    I am an attorney by training and understand that lien priorities notwithstanding, junior creditors can make enough "noise" or static in a bankruptcy proceeding, that they ultimately receive more than what one would expect.

    As a former CEO of a public company, I know that cash flow, cash burn and cash are king. By making assumptions about cash burn, based on reported financial statements and disclosed debt maturities, I can estimate how long a company can stay alive.

    I get ideas from a number of sources: I have a Bloomberg, I read the financial press, have contacts in the financial and investment communities. I have made my share of mistakes, but over 40 years in doing this have performed better than most professionals.

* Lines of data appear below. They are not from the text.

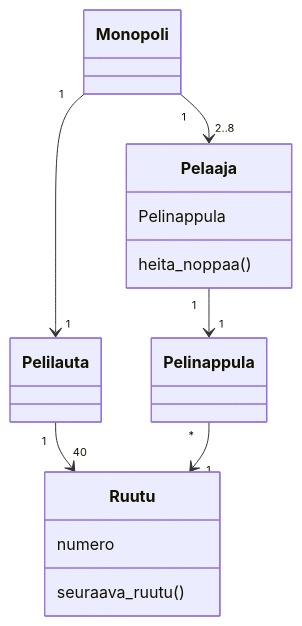
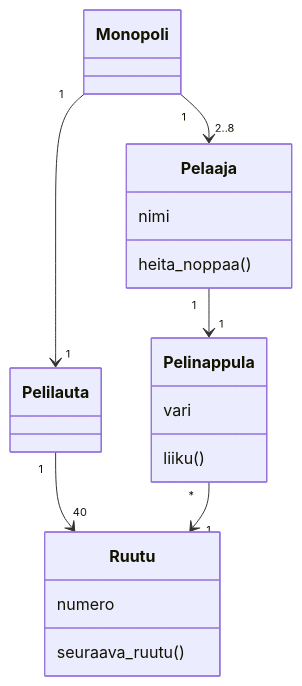
The diagram in laskarit/viikko3/monopoli.md (ArtturiV/ot-harjoitustyo), drawn with Mermaid before and after one commit.

Commit message:
Monopolin muokkauksia

````diff
--- a/laskarit/viikko3/monopoli.md
+++ b/laskarit/viikko3/monopoli.md
@@ -1,17 +1,21 @@
 ```mermaid
  classDiagram
 	Monopoli "1" --> "2..8" Pelaaja
 	Pelaaja "1" --> "1" Pelinappula
 	Monopoli "1" --> "1" Pelilauta
 	Pelilauta "1" --> "40" Ruutu
 	Pelinappula "*" --> "1" Ruutu
 
 	class Pelaaja{
-		Pelinappula
+		nimi
 		heita_noppaa()
 	}
 	class Ruutu{
 		numero
 		seuraava_ruutu()
 	}
+	class Pelinappula{
+		vari
+		liiku()
+	}
 ```
````
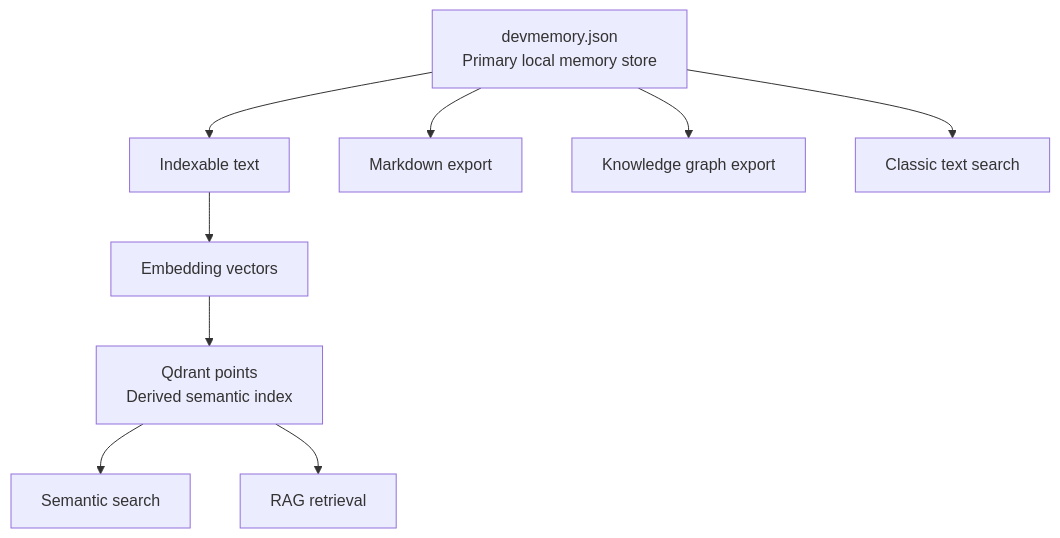
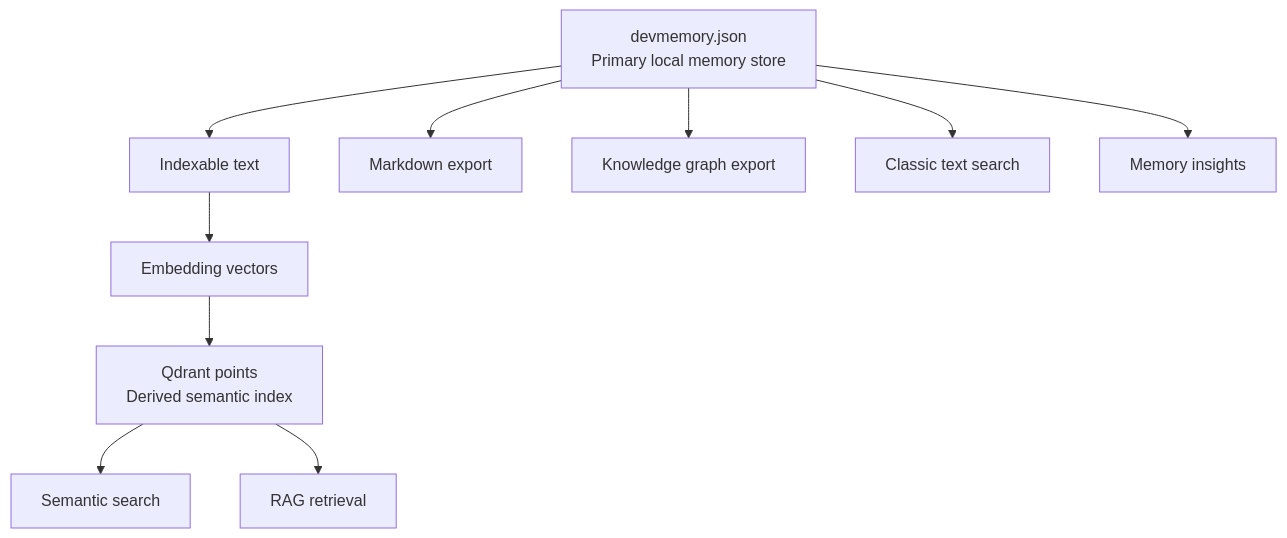
The fourth of 5 diagrams in README.md (FilippoGaravaglia/DevMemory), drawn with Mermaid before and after one commit. The commit also changed other lines of this file and 10 other files, not shown here.

Commit message:
Add memory insights command

````diff
--- a/README.md
+++ b/README.md
@@ -475,13 +481,14 @@
 ```mermaid
 flowchart TD
     A[devmemory.json<br/>Primary local memory store] --> B[Indexable text]
     B --> C[Embedding vectors]
     C --> D[Qdrant points<br/>Derived semantic index]
 
     A --> E[Markdown export]
     A --> F[Knowledge graph export]
     A --> G[Classic text search]
+    A --> H[Memory insights]
 
-    D --> H[Semantic search]
-    D --> I[RAG retrieval]
+    D --> I[Semantic search]
+    D --> J[RAG retrieval]
 ```
````
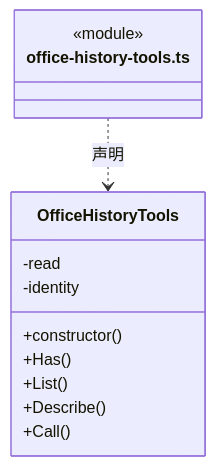
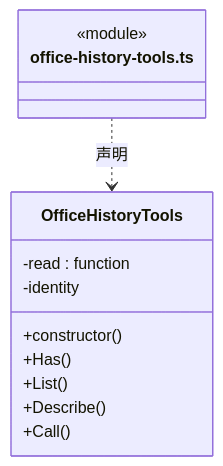
Diagram 17 of 24 in src/logic/tools/runtime/ARCHITECTURE.md (nan023062/cbim), drawn with Mermaid before and after one commit. The commit also changed other lines of this file and 137 other files, not shown here.

Commit message:
fix: align architecture generator with documentation standards

````diff
--- a/src/logic/tools/runtime/ARCHITECTURE.md
+++ b/src/logic/tools/runtime/ARCHITECTURE.md
@@ -720,16 +748,16 @@
 ```mermaid
 classDiagram
 class N_src_logic_tools_runtime_office_history_tools_ts["office-history-tools.ts"] {
   <<module>>
 }
 class N_src_logic_tools_runtime_office_history_tools_ts_OfficeHistoryTools["OfficeHistoryTools"] {
   +constructor()
   +Has()
   +List()
   +Describe()
   +Call()
-  -read
+  -read : function
   -identity
 }
 N_src_logic_tools_runtime_office_history_tools_ts ..> N_src_logic_tools_runtime_office_history_tools_ts_OfficeHistoryTools : 声明
 ```
````
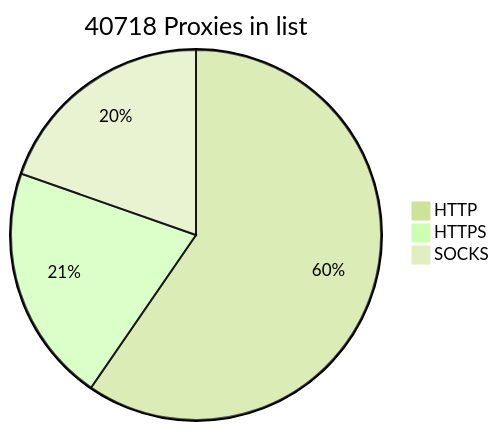
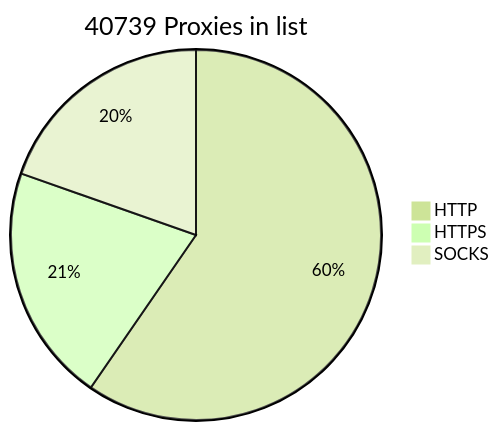
The diagram in README.md (BlackSnowDot/proxylist-update-every-minute), drawn with Mermaid (forest theme) before and after one commit.

````diff
--- a/README.md
+++ b/README.md
@@ -2,6 +2,6 @@
 ```mermaid
-pie title 40718 Proxies in list
-    "HTTP" : 28191
-    "HTTPS": 9836
+pie title 40739 Proxies in list
+    "HTTP" : 28215
+    "HTTPS": 9835
     "SOCKS" : 9287
 ```
````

    There is no guaranty on these risky ACI bonds, but I know management is playing for time and there is a possiblity that works. Coal is dying, but not totally dead yet. Maybe there will be enough mine closures in the next two years to help firm up coal prices. It's unlikely, but not impossible, and I have a pretty good idea that I make enough in interest payments to breakeven over the next 2.5 years.
    Jun 16, 2015. 12:19 AM | 3 Likes Like |Link to Comment
  • The Ultimate 'Get Paid While You Wait' Investment Strategy For The Turnaround In The Coal Industry [View article]
    Well, as it turns out I am a multimillionare (self-made through founding and selling a public company) and I can afford a total loss on these bonds without much ado. But they won't be a total loss because I already have received my first interest coupon and expect to receive a few more before ACI's Chapter 11 filing.

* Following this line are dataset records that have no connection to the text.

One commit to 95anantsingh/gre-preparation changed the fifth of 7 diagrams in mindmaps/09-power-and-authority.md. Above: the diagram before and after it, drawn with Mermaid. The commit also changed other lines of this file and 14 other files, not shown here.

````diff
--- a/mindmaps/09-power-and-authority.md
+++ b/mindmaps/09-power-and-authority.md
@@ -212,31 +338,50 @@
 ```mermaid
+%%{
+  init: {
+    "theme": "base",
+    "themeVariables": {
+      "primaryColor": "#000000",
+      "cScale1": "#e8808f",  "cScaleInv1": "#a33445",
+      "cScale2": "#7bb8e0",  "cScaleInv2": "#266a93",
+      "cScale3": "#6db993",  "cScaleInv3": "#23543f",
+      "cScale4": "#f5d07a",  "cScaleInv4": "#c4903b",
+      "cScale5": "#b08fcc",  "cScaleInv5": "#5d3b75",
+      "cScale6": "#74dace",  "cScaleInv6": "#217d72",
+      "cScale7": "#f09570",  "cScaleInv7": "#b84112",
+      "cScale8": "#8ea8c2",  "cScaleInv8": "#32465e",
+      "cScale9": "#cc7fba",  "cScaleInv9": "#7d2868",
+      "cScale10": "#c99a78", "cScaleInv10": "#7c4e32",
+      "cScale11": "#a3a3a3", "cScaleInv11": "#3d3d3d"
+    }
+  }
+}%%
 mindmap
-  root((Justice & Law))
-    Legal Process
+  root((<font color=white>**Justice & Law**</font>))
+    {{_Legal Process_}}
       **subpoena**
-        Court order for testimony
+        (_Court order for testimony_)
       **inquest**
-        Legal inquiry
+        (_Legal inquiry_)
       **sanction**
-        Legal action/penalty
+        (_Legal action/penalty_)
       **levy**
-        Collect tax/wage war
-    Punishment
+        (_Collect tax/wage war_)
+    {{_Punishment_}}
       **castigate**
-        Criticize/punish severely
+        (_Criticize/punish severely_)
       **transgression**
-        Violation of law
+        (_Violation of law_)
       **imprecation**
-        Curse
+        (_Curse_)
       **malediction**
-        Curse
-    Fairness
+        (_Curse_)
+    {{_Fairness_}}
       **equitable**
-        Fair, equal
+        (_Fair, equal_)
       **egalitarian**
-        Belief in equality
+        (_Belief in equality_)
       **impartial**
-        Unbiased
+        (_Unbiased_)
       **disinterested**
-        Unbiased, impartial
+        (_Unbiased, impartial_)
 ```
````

    I considered the junior lien bonds, but felt that on an IRR basis, assuming a 10% recovery on the unsecured bonds, that the junior lien bonds were overpriced.
    Jun 16, 2015. 12:10 AM | 1 Like Like |Link to Comment
  • The Ultimate 'Get Paid While You Wait' Investment Strategy For The Turnaround In The Coal Industry [View article]
    Good analysis. I did the same and am long $1.2 million par of this very issue. I invested several weeks ago at a slightly higher price and believe that ACI will file in late 2018 or early 2019. I believe the bonds, being junior to senior secured debt and to 2nd lien bonds will be worth about 10 (10 cents on the dollar).

    The coal industry is dying, but there is often more money to made in buying debt of dying companies than one would suppose. I did it years ago with airline bonds and asbestos related bonds. You just have to buy right.

    Good luck!
    Jun 15, 2015. 02:09 PM | 5 Likes Like |Link to Comment
  • Glatfelter Has To Do Better [View article]
    I have followed GLT since the early 1990s and I had 225,000 shares at one point. I made good money. It is a conservative, well run company in a tough business. There are no magic answers here, just block and tackling. Ultimately, the company should be sold if the right purchaser appears.

    Also, they have sold the bulk of their best timberlands.
    Jun 11, 2015. 08:58 AM | Likes Like |Link to Comment
  • Pengrowth Is A Safe Play On Oil [View article]
    I sold my last of several hundred thousand shares at $3. Why? Because having held this company since the early 1990's, I have watched it destroy capital - mine, yours, and all shareholders.

    I held my shares until now because of expectations of Lindbergh adding materially to cash flow. That is no longer likely. Lindbergh breaks even around $50 WTI and its heavy crude sells at a discount, With OPEC committed to oil prices in today's range, with more shale oil available at whim, with gas prices down, I could no longer make a case for holding PGH. I will have the benefit of tax losses, but nothing more.
    Jun 8, 2015. 01:02 PM | 5 Likes Like |Link to Comment
  • Arch Coal Ready To Surprise [View article]
    Agreed. Management would not be keen to enter Chapter 11. Far better to arrange some sort of voluntary restructuring with creditors. Playing for time makes sense: coal markets could improve as capacity is taken out and ACI could show better numbers. Refinancing or restructuring in an improving coal market works for all parties in interest.
    Jun 2, 2015. 11:41 AM | Likes Like |Link to Comment